Until you adjust to them, it can be disconcerting to slip on a brand new pair of prescription eyeglasses and look around and find things that just don’t seem right. Don’t worry: Most people adjust comfortably to new glasses within a day or two, and fully adjust within two weeks. While your new glasses may appear not to correct your vision, as well as your old eyeglasses, did, this is completely normal. You might have some vision issues until your eyes adjust; remain patient and continue wearing your new glasses, and your vision will adjust on its own.
You might experience a number of issues with your vision during the adjustment period for your new glasses. Some of these include:
- Eye strain– You might experience eye strain in the first days you wear your new glasses.
- Distortion– Different parts of your vision might change slightly as you are adjusting to new glasses, perhaps depending on how far from you an object is.
- Fishbowl– The image may seem “bent” at the edges. The center of the image may be clear.
- Depth perception– You may find it hard to discern how far away or how close an object is at first.
- Headaches– This is one of the more concerning conditions. If new glasses cause headaches, consult your eye doctor.
Do My Eyes Have To Adjust To New Glasses?
Most wearers getting eyeglasses for the first time, or whose prescription is changing, will need to adjust to the new glasses and will experience some temporary visual distortion until they fully adjust. Many issues could be causing problems while you adjust. It is important to understand this is fairly common.

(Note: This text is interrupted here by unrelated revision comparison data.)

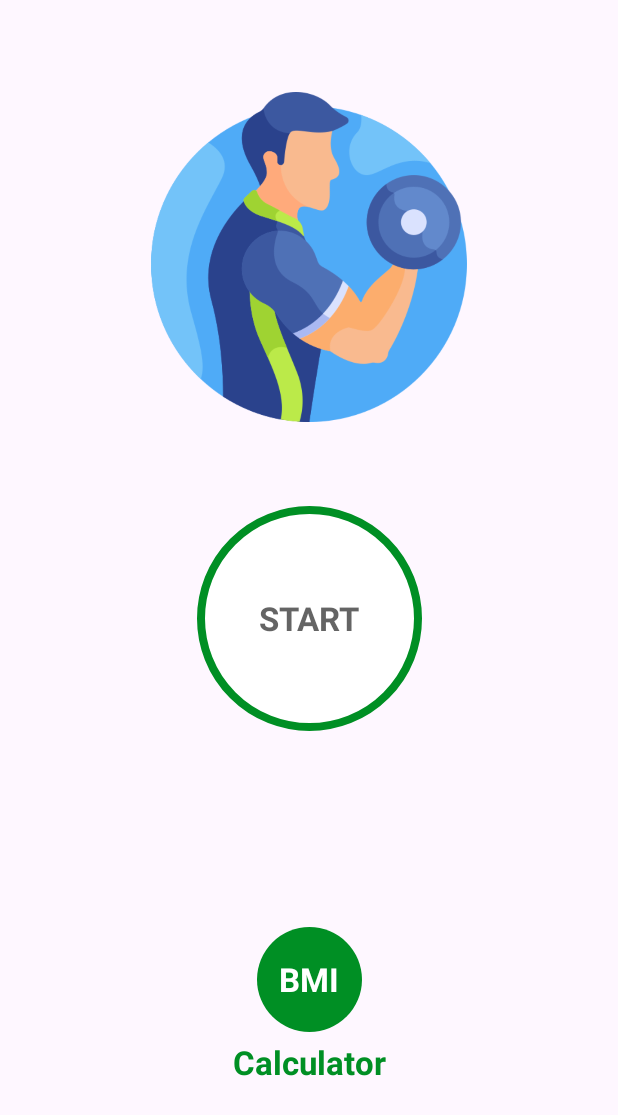
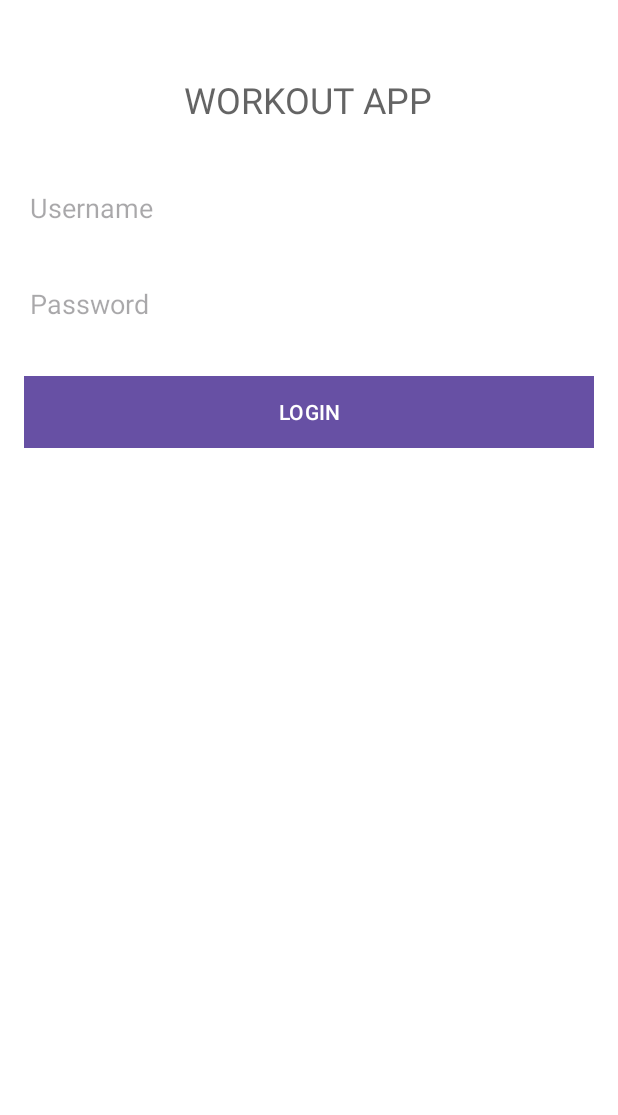
Before and after one commit to An-Array/Standard_Workout_App, an Android app: the screen it shows after launch (MainActivity before the commit, LoginActivity after it), on a phone screen of 412 x 824 dp. Shown: the top 1115 px of the screen. Run offline under Robolectric (Android 15) with nearby library versions, the phone set to English and light mode, and no system bars.

Commit message:
Login Page

```diff
--- a/app/src/main/AndroidManifest.xml
+++ b/app/src/main/AndroidManifest.xml
@@ -18,24 +18,34 @@
         android:supportsRtl="true"
         android:theme="@style/Theme.WorkoutApp"
         tools:targetApi="31">
+
         <activity
             android:name=".BMIActivity"
             android:exported="false" />
+
         <activity
             android:name=".FinishActivity"
             android:exported="false" />
+
         <activity
             android:name=".ExerciseActivity"
             android:exported="false" />
+
         <activity
-            android:name=".MainActivity"
+            android:name=".LoginActivity"
             android:exported="true">
+
             <intent-filter>
                 <action android:name="android.intent.action.MAIN" />
-
                 <category android:name="android.intent.category.LAUNCHER" />
             </intent-filter>
         </activity>
+
+        <activity
+            android:name=".MainActivity"
+            android:exported="false">
+        </activity>
+
     </application>
 
 </manifest>
--- a/app/src/main/java/com/daike/workoutapp/BMIActivity.kt
+++ b/app/src/main/java/com/daike/workoutapp/BMIActivity.kt
@@ -1,3 +1,5 @@
+package com.daike.workoutapp
+
 import android.os.Bundle
 import android.view.View
 import android.widget.Toast
@@ -94,11 +96,7 @@ class BMIActivity : AppCompatActivity() {
         ) {
             bmiLabel = "Normal"
             bmiDescription = "Congratulations! You are in a good shape!"
-        } else if (java.lang.Float.compare(bmi, 25f) > 0 && java.lang.Float.compare(
-                bmi,
-                30f
-            ) <= 0
-        ) {
+        } else if (bmi.compareTo( 25f) > 0 && bmi.compareTo( 30f) <= 0) {
             bmiLabel = "Overweight"
             bmiDescription = "Oops! You really need to take care of your yourself! Workout maybe!"
         } else if (bmi.compareTo(30f) > 0 && bmi.compareTo(35f) <= 0
--- /dev/null
+++ b/app/src/main/java/com/daike/workoutapp/LoginActivity.kt
@@ -0,0 +1,44 @@
+package com.daike.workoutapp
+import android.content.Intent
+import android.os.Bundle
+import android.widget.Button
+import android.widget.EditText
+import android.widget.Toast
+import androidx.appcompat.app.AppCompatActivity
+
+class LoginActivity : AppCompatActivity() {
+
+    override fun onCreate(savedInstanceState: Bundle?) {
+        super.onCreate(savedInstanceState)
+        setContentView(R.layout.activity_login)
+
+        val editTextUsername: EditText = findViewById(R.id.editTextUsername)
+        val editTextPassword: EditText = findViewById(R.id.editTextPassword)
+        val loginButton: Button = findViewById(R.id.loginButton)
+
+        loginButton.setOnClickListener {
+            val username = editTextUsername.text.toString()
+            val password = editTextPassword.text.toString()
+
+            // Always return true for any credentials
+            if (isValidCredentials(username, password)) {
+                // Successful login, navigate to the next screen
+                Toast.makeText(this, "Login successful!", Toast.LENGTH_SHORT).show()
+
+                // Create an Intent to start the next activity (e.g., MainActivity)
+                val intent = Intent(this, MainActivity::class.java)
+                startActivity(intent)
+
+                // Add code to navigate to the next activity here (e.g., startActivity)
+            } else {
+                // Invalid credentials, show an error message
+                Toast.makeText(this, "Invalid credentials", Toast.LENGTH_SHORT).show()
+            }
+        }
+    }
+
+    private fun isValidCredentials(username: String, password: String): Boolean {
+        // Replace this with your actual authentication logic
+        return true;
+        }
+}
--- a/app/src/main/java/com/daike/workoutapp/MainActivity.kt
+++ b/app/src/main/java/com/daike/workoutapp/MainActivity.kt
@@ -1,12 +1,8 @@
 package com.daike.workoutapp
 
-import BMIActivity
 import android.content.Intent
 import androidx.appcompat.app.AppCompatActivity
 import android.os.Bundle
-import android.os.CountDownTimer
-import android.widget.FrameLayout
-import android.widget.Toast
 import com.daike.workoutapp.databinding.ActivityMainBinding
 
 class MainActivity : AppCompatActivity() {
--- /dev/null
+++ b/app/src/main/res/layout/activity_login.xml
@@ -0,0 +1,58 @@
+<?xml version="1.0" encoding="utf-8"?>
+<RelativeLayout xmlns:android="http://schemas.android.com/apk/res/android"
+    android:layout_width="match_parent"
+    android:layout_height="match_parent"
+    android:background="#FFFFFF">
+
+    <!-- Top Heading -->
+    <TextView
+        android:id="@+id/textViewTopHeading"
+        android:layout_width="wrap_content"
+        android:layout_height="wrap_content"
+        android:text="WORKOUT APP"
+        android:textColor="@color/colorPrimary"
+        android:textSize="24sp"
+        android:layout_centerHorizontal="true"
+        android:layout_marginTop="50dp"/>
+
+    <!-- Username EditText -->
+    <EditText
+        android:id="@+id/editTextUsername"
+        android:layout_width="match_parent"
+        android:layout_height="wrap_content"
+        android:layout_below="@id/textViewTopHeading"
+        android:layout_marginHorizontal="16dp"
+        android:layout_marginTop="32dp"
+        android:backgroundTint="#ffffff"
+        android:hint="Username"
+        android:minHeight="48dp"
+        android:textColor="@color/black" />
+
+    <!-- Password EditText -->
+    <EditText
+        android:id="@+id/editTextPassword"
+        android:layout_width="match_parent"
+        android:layout_height="wrap_content"
+        android:layout_below="@id/editTextUsername"
+        android:layout_marginHorizontal="16dp"
+        android:layout_marginTop="16dp"
+        android:backgroundTint="#ffffff"
+        android:hint="Password"
+        android:inputType="textPassword"
+        android:minHeight="48dp"
+        android:textColor="@color/black" />
+
+    <!-- Login Button -->
+    <Button
+        android:id="@+id/loginButton"
+        android:layout_width="match_parent"
+        android:layout_height="wrap_content"
+        android:text="LOGIN"
+        android:textColor="#FFFFFF"
+        android:background="#000000"
+        android:layout_below="@id/editTextPassword"
+        android:layout_marginTop="24dp"
+        android:layout_marginHorizontal="16dp"
+        />
+
+</RelativeLayout>
--- a/app/src/main/res/layout/activity_main.xml
+++ b/app/src/main/res/layout/activity_main.xml
@@ -4,6 +4,7 @@
     xmlns:tools="http://schemas.android.com/tools"
     android:layout_width="match_parent"
     android:layout_height="match_parent"
+    android:background="#000000"
     android:padding="@dimen/main_screen_layout_padding"
     tools:context=".MainActivity">
 
```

It’s common for your eyes and your brain to take some time to adjust to processing images. Maybe it’s been a while since your prescription was updated, or this is your first pair of glasses. In either case, your brain may require a day or two to accept the sharp, new image it’s receiving as correct. You have been compensating for poor vision for so long that it’s “normal.” Your brain will adjust to the new normal as seen through your new eyeglasses. Even if your glasses prescription changes only slightly, one eye might have changed more than the other. Astigmatism can cause further difficulties, and age can speed up the changes in your vision between eye exams. Your eyes also change throughout the day as they get tired or react to other environmental stressors.
Different eyeglass frame styles can also affect your vision and require an adjustment period. Changing from a rectangular-shaped frame to a round frame, for example, or vice versa, can change the curve in the lens. Or moving from a large frame to a smaller frame can change how the frame enters your peripheral vision. While the eye doctor can adjust the prescription for the shape, getting used to the new glasses might require some time. And even if your new frames don’t affect your vision, how they feel on your face can require a few days of adjusting.
The biggest potential problem is a faulty prescription because this means your eyes will not adjust to your new glasses. Errors during the exam, the measurement process, or the production process can all cause a faulty prescription. In spite of a dispensing optician’s diligence in taking measurements correctly—and in spite of the largely computer controlled creation of lenses—human errors sometimes occur. You will not adjust to your new glasses if the prescription is incorrect – you’ll realize this if your vision does not improve after two or three days. This process can take longer with bifocals or progressive (no-line) lenses. If you have questions, your eyeglass professional can check the prescription or even retest your vision to make sure your new glasses are right for your eyes.
Safety While Adjusting To New Glasses
For the most part, the adjustment period for new glasses will pass without any real consequences. Take care, however, while driving, walking up or downstairs, or navigating uneven ground, working with dangerous machinery, or completing tasks that require concentration and good vision. The adjustment period can take some more time if your new glasses are bifocals or they have progressive lenses, or your prescription has changed dramatically.
How Long Will It Take For My Eyes To Fully Adjust To New Glasses?
Most eye care professionals will tell you it will likely take two to three days to adjust to a normal change in your glasses prescription, but the adjustment period can last up to two weeks in some rare cases. If your eyes have not fully adjusted after two or three days, check in with your eye doctor. They might want you to come in so they can check your eyes and/or your glasses. Just be aware that while many wearers will get used to their new glasses in two to three days, a significant change in your eyeglass prescription, a change to your progressive lenses, or getting your first eyeglass prescription can result in an adjustment period that lasts up to two weeks.
Helping Your Eyes Adjust To New Glasses
The best thing you can do to help your eyes and brain adjust to new glasses is to wear them. Wearing your glasses will encourage your eyes to get used to the changes and adapt to the vision correction. Put your glasses on and wear them as soon as you wake up in the morning—that’s when your eyes are fresh. Continue wearing them as much as possible during the day. Don’t wait and put them on later in the day, because that ‘shock’ can cause you to feel the effects. Don’t switch back and forth between your new glasses and an old pair. While it’s tempting to go back to your older pair, this can slow the adjustment to your new glasses.
Call any of our locations to schedule your eye exam today! We are located in Bloomfield Hills, Westland, and Detroit with regular business hours Monday through Friday.